Take good care; you walk among giants.
HelenReport

Jack Fischer
Jack Fischer
5 years ago

I’m very curious as to whether Professor Yancy ever weighed on his own statements. Calling a national population of whites as racists sounds as ridiculous as saying “I have found the principles of [name area of philosophy].” Of course, Yancy knows better than that; not everyone is the same. These kinds of comments are quite unbecoming of an APA-level-philosopher, and writing this doesn’t sound any less racist than some of the words Yancy has received in his inbox. Moreover, there’s no martyrdom singling out a good portion of a nation, based on their phenotype, on physical traits they can’t help possessing, and then calling them, under a single sweeping term, “racist.” After all, Isn’t that racist too? (Watch out, this might be the latest philosophical paradox!)

Now, Yancy may say, “Whites, whether witting or unwitting of their privileges, their practices continually oppress non-whites.” Doesn’t this beg the question? I mean, if persons of any religion, culture and ethnicity are all equals in America, that is, officially, and all have, roughly, equal access to those institutions, then doesn’t make all users of these practices, witting, or not, equally as racist as “those whites” as Yancy calls “racist”? Granted. Institutions, for example, may in practice, as opposed to officially, discriminate here and there, but I am in doubt that at least most Americans, most of the time, do indeed participate in oppressive practices. How many of you have gone to Walmart? Purchased an iPhone? Purchased Nike shoes, or shirts made from Bangladesh? Many of these products within these companies, or brands, were indeed made by children for pennies. Besides, whenever a company or an institution is called out for its racism, it gets destroyed by the media, the legal courts–everywhere.

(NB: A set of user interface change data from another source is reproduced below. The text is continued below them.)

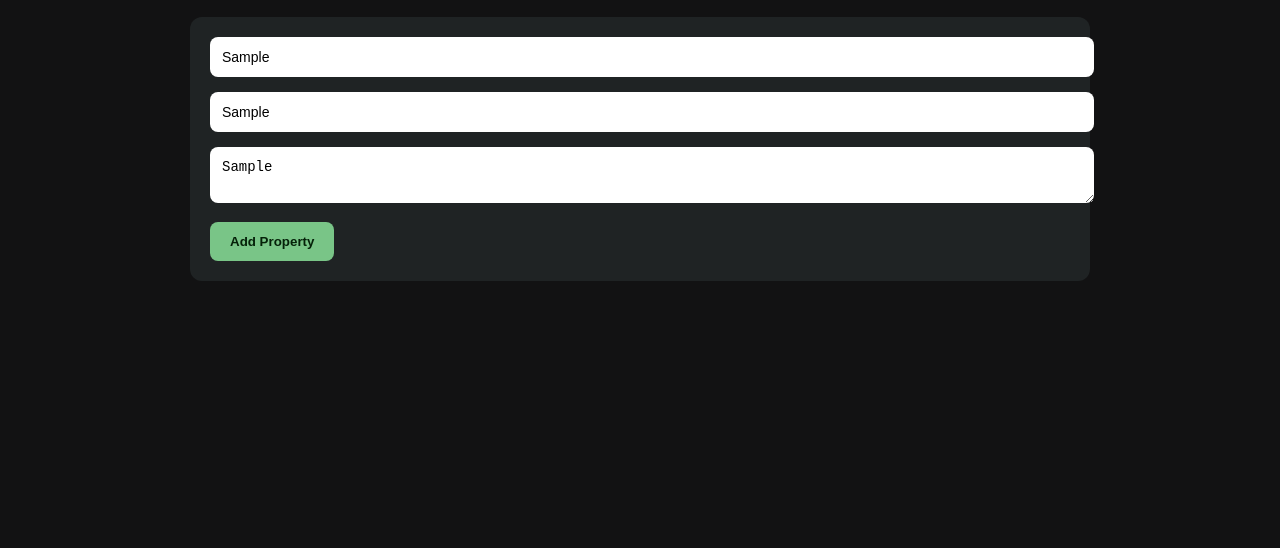
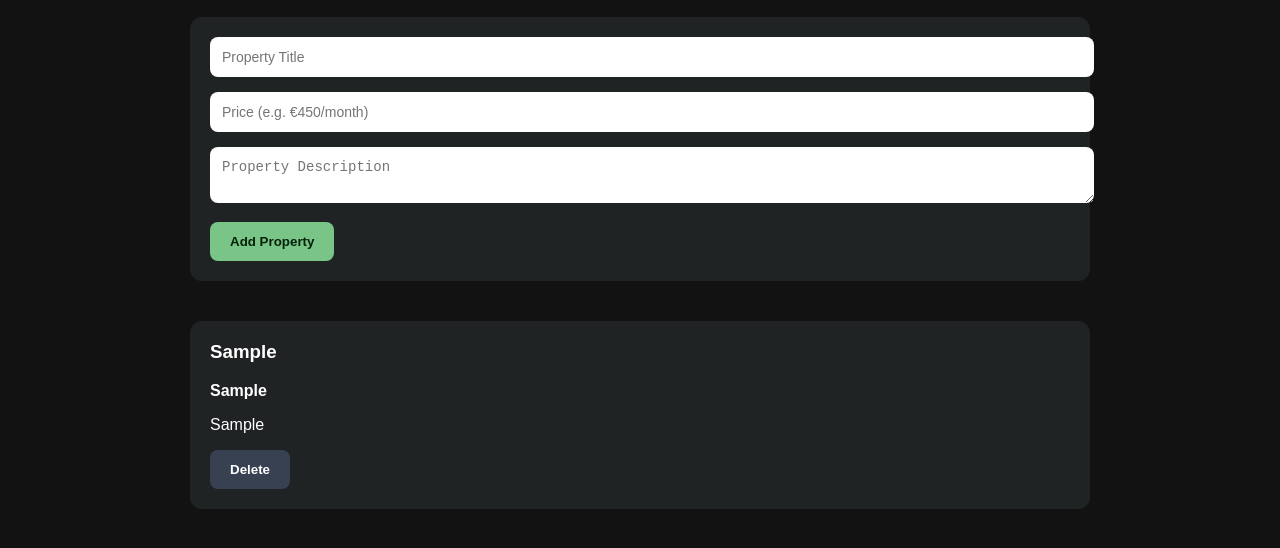
Before and after one commit to ashleetine0412/TheRentPort, a plain HTML site: page landlords.html in a window 1280 px wide. Both pictures are taken after typing "Sample", "Sample", "Sample" into the empty fields and a click on the button "Add Property". Shown: the part 168-716 px from the top of the page. Drawn offline with Linux system fonts and the light colour scheme.

Commit message:
Update landlords.html

```diff
--- a/landlords.html
+++ b/landlords.html
@@ -106,35 +106,27 @@
     <input type="text" id="price" placeholder="Price (e.g. €450/month)" required>
     <textarea id="description" placeholder="Property Description" required></textarea>
 
-    <button type="button" onclick="addProperty()">Add Property</button>
+    <button type="submit">Add Property</button>
   </form>
 
   <div id="propertyList"></div>
 </div>
 
 <script>
- let properties = JSON.parse(localStorage.getItem("properties")) || [];
+  let properties = [];
 
-function addProperty() {
-  const title = document.getElementById("title").value;
-  const price = document.getElementById("price").value;
-  const location = document.getElementById("location").value;
-  const image = document.getElementById("image").value;
+  function addProperty(event) {
+    event.preventDefault();
 
-  const newProperty = {
-    id: Date.now(),
-    title,
-    price,
-    location,
-    image
-  };
+    const title = document.getElementById("title").value;
+    const price = document.getElementById("price").value;
+    const description = document.getElementById("description").value;
 
-  properties.push(newProperty);
-  localStorage.setItem("properties", JSON.stringify(properties));
+    properties.push({ title, price, description });
+    renderProperties();
 
-  alert("Property added successfully!");
-}
-
+    event.target.reset();
+  }
 
   function renderProperties() {
     const list = document.getElementById("propertyList");
```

So, maybe Yancy might want to take up whatever disrupts his mood in a more thoughtful and considerate manner, so that people will be more sympathetic to his concerns. You can’t simply single out a population and call them racist, without yourself being a racist. Even if their ancestors were largely racist and bigoted, they haven’t inherited this behaviour; likewise, the stolen North American land that a good portion of us were born on, doesn’t make us thieves, even as we still call our property “our property” when it is not.

Yes, most of you will bitterly disagree with me, but then again, who cares about what I have to say? Leave the sheltered campus life and walk outside in the “real world.” There’s a society around you, with people who have feelings, and some people react more strongly than others, whereas academians are trained to handle rather dry and abrupt argumentative statements. Maybe Yancy should learn how to reintegrate with the public? I doubt there’s even a normative, ethical answer to whether the threats towards Yancy were unjustified. Think about it, each and every one of us have things which, if insulted, would drive us to the point of madness. Does Yancy lack social sensitivity? I think that would be the more pertinent question.Report